#### Information given
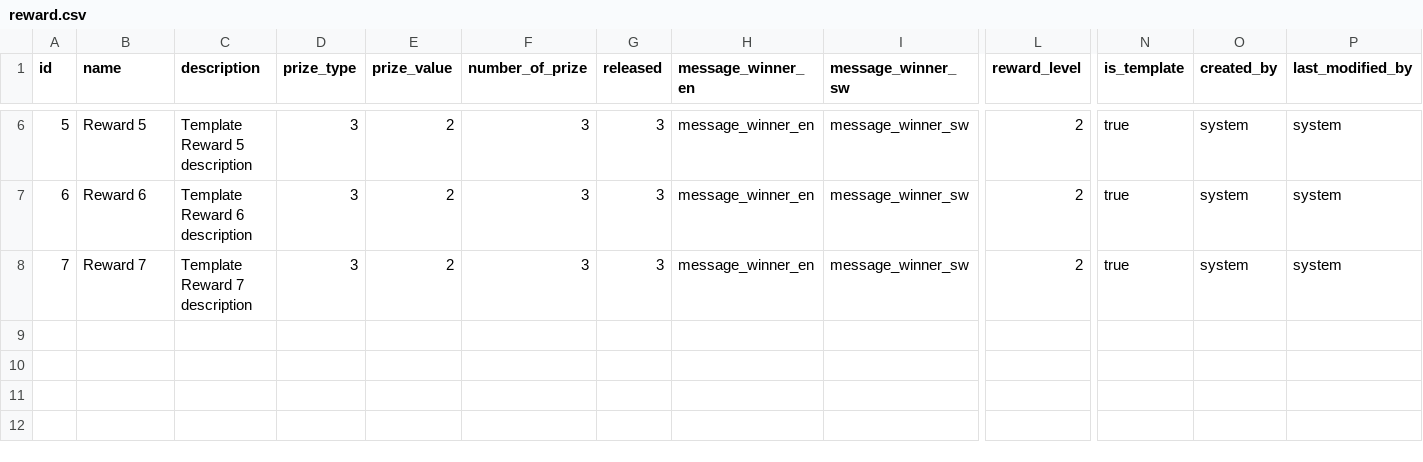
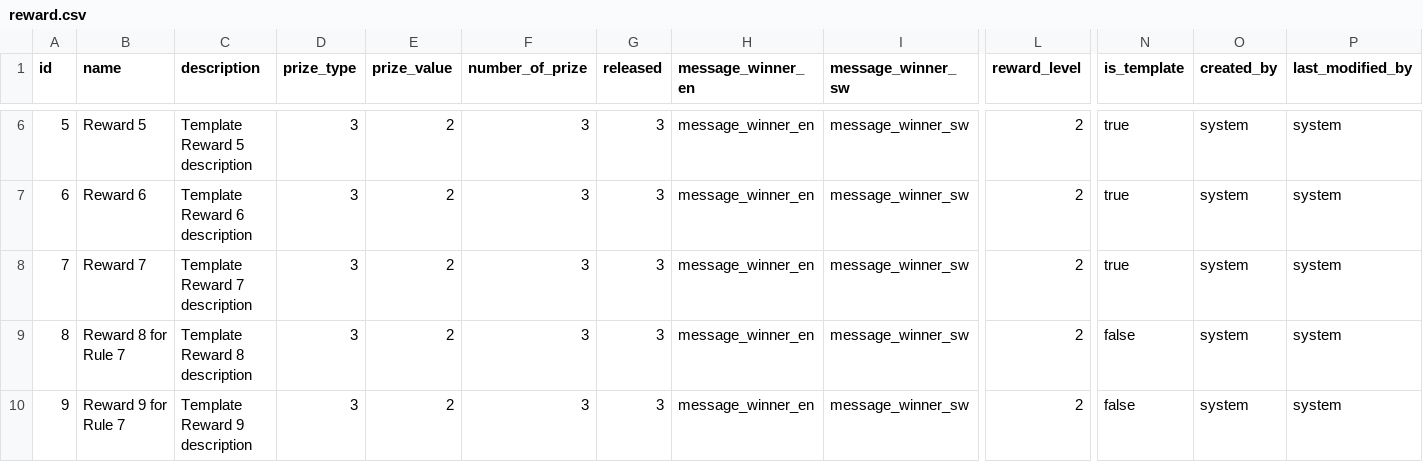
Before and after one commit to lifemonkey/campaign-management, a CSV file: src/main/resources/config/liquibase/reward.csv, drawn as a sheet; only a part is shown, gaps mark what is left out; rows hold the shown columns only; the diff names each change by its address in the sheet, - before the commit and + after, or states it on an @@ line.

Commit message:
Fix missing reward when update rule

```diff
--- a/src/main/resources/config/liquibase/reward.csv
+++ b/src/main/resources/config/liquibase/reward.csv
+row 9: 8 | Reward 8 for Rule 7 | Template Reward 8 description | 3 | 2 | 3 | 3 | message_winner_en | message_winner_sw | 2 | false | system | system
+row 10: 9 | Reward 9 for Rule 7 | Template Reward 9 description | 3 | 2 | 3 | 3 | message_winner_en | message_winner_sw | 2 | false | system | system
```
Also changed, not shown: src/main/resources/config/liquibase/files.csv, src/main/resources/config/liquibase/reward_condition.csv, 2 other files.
--
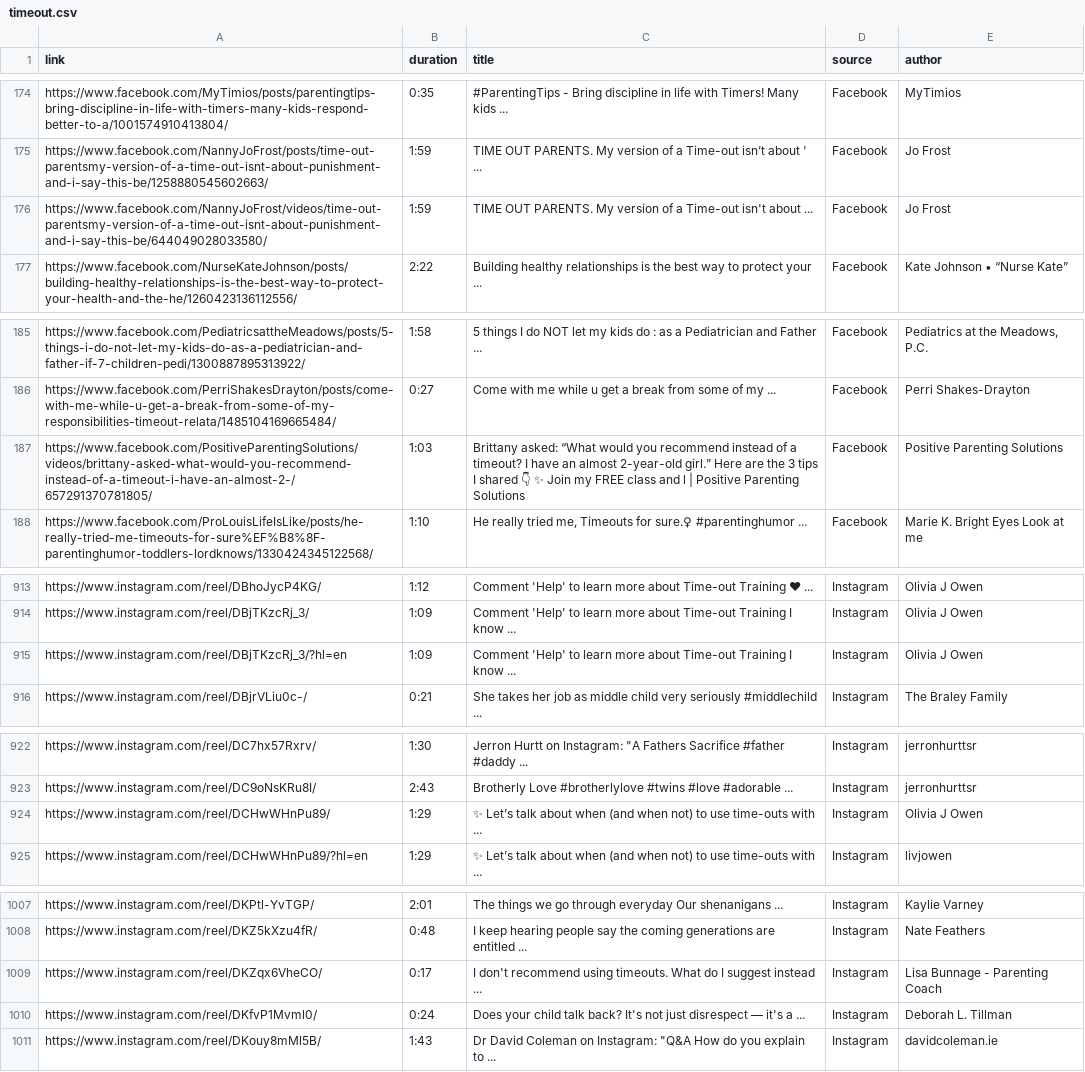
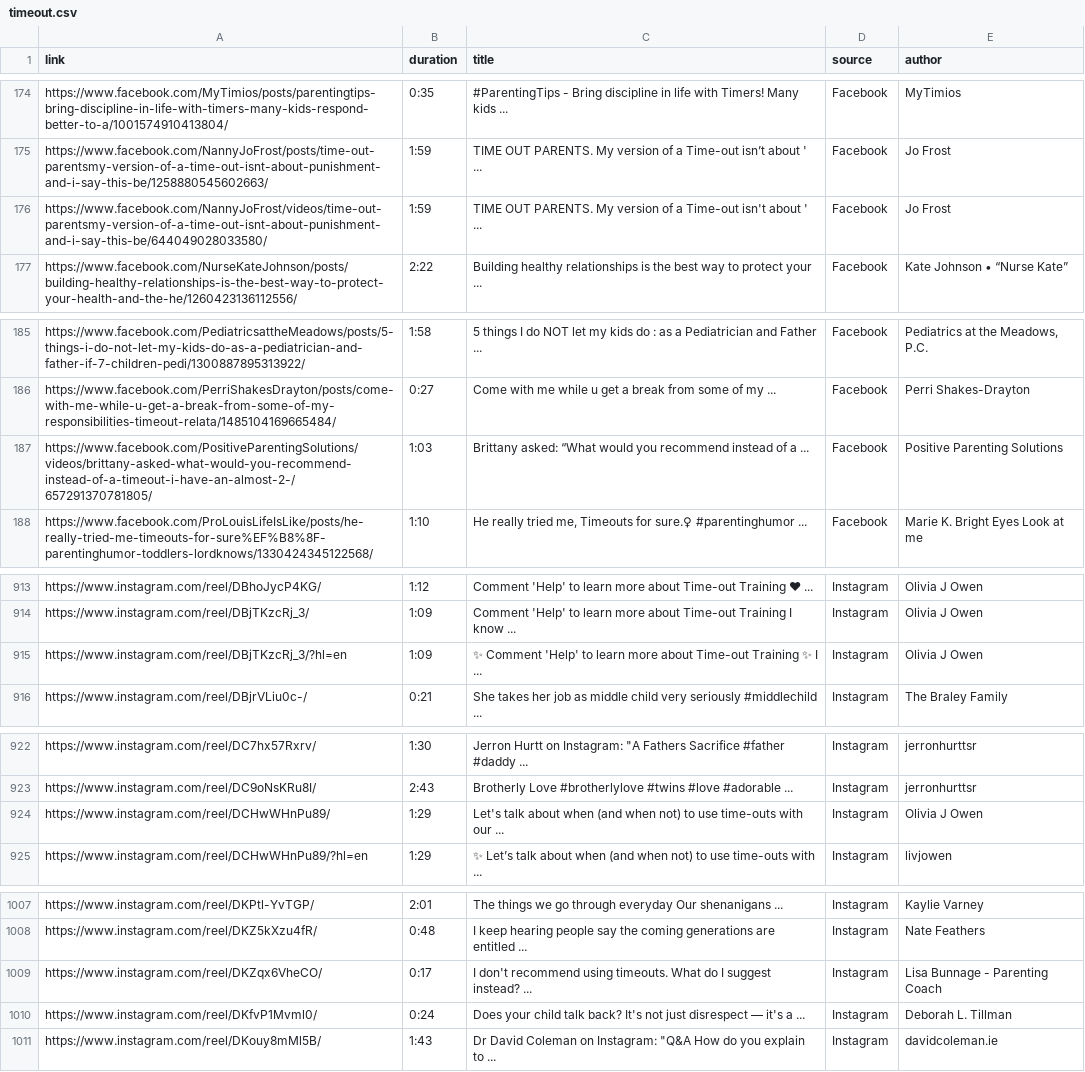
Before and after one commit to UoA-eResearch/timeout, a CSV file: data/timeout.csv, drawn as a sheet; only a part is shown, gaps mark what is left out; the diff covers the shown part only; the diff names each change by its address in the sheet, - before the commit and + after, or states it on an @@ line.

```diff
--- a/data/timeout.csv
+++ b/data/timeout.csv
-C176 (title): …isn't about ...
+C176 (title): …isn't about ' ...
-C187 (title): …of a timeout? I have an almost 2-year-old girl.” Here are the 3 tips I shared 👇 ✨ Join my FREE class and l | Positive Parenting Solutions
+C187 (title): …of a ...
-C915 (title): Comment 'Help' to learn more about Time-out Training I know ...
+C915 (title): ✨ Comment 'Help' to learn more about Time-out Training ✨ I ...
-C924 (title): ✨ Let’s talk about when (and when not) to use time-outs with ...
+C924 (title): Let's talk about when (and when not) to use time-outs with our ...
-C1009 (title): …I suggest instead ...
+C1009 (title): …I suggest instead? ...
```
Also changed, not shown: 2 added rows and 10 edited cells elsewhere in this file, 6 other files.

#### Brief
Pull every line containing the word "when" out of the listing.

#### Answer to the exercise
Fix missing reward when update rule
-C924 (title): ✨ Let’s talk about when (and when not) to use time-outs with ...
+C924 (title): Let's talk about when (and when not) to use time-outs with our ...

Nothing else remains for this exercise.